======== Supplied data

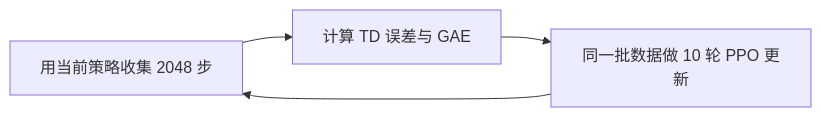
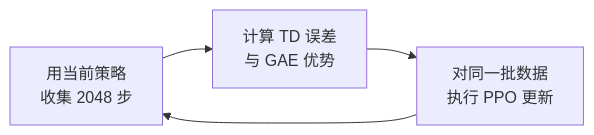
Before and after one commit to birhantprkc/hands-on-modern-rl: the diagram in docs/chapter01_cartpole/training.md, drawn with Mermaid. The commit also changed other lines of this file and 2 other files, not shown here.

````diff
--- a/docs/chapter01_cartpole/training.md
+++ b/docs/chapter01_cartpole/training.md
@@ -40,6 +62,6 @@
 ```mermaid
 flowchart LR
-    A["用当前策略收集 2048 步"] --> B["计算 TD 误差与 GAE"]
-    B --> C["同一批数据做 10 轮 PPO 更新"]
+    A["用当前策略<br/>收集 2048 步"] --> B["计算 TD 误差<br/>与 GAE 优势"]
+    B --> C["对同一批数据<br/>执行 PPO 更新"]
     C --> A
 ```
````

================
======== Supplied data

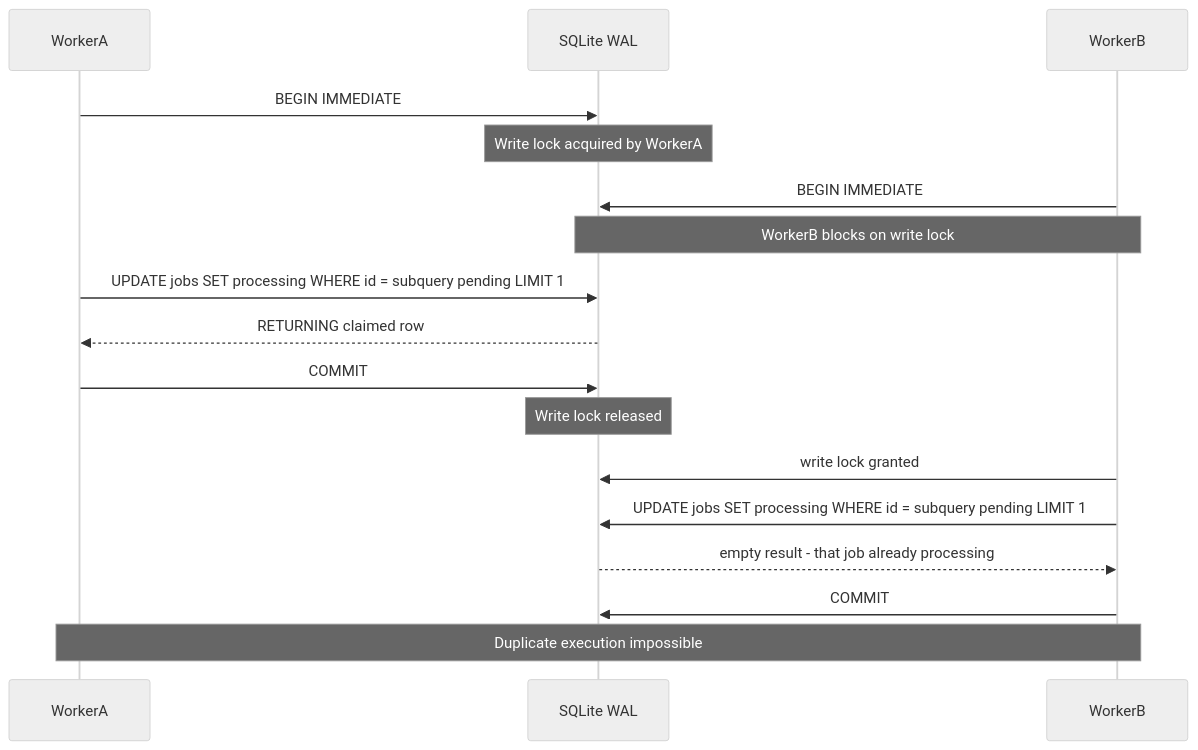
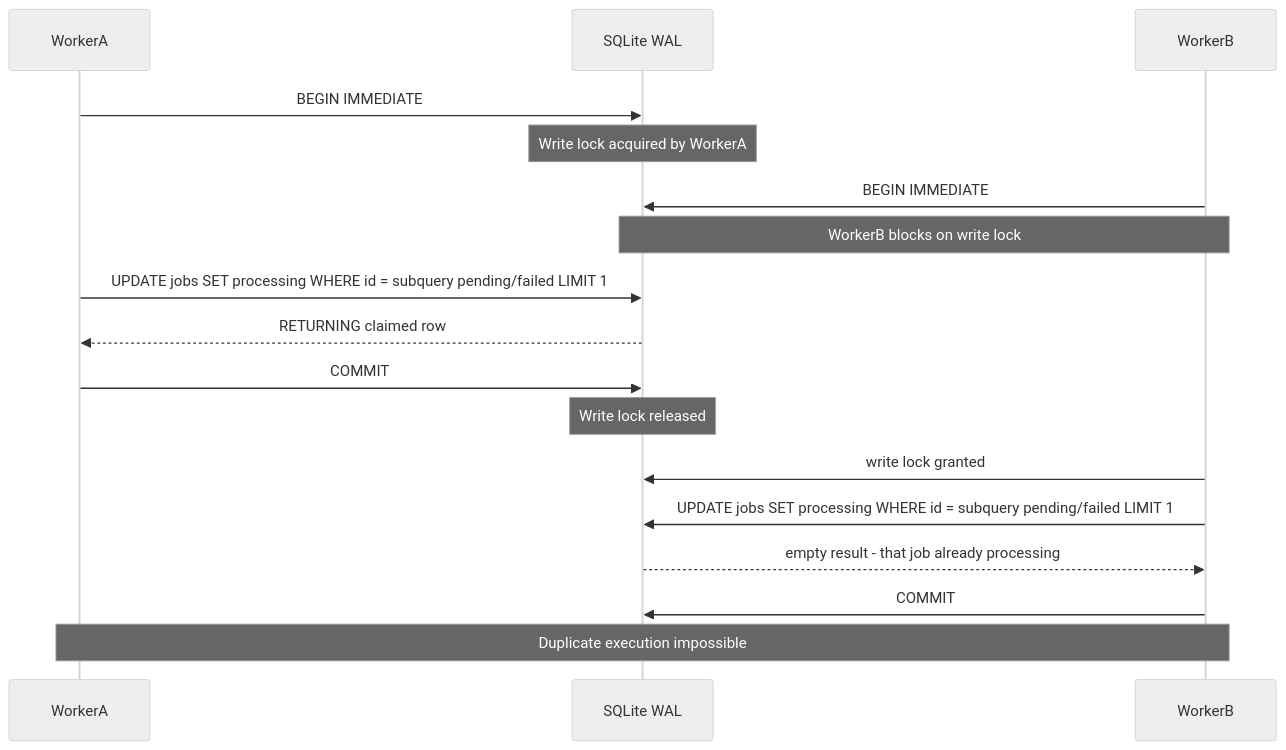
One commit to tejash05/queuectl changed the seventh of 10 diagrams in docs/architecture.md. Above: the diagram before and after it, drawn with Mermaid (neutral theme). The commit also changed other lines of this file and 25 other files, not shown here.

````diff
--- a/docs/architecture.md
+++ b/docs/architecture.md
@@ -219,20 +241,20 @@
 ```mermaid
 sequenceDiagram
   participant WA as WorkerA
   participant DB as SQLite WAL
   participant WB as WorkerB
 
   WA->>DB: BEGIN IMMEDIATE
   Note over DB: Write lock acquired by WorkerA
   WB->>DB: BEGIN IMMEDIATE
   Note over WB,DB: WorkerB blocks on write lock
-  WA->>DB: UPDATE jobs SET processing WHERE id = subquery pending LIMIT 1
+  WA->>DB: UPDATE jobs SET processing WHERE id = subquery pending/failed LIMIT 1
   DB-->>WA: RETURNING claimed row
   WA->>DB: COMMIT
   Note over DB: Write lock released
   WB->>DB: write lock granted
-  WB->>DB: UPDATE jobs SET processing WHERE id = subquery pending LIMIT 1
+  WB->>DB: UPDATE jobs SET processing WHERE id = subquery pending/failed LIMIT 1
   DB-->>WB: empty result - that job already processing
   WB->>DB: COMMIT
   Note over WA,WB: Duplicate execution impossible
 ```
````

================

## [Problem requirements]
If a line in the data holds the string "lock", copy that line.

## [Worked solution]
   Note over DB: Write lock acquired by WorkerA
   Note over WB,DB: WorkerB blocks on write lock
   Note over DB: Write lock released
   WB->>DB: write lock granted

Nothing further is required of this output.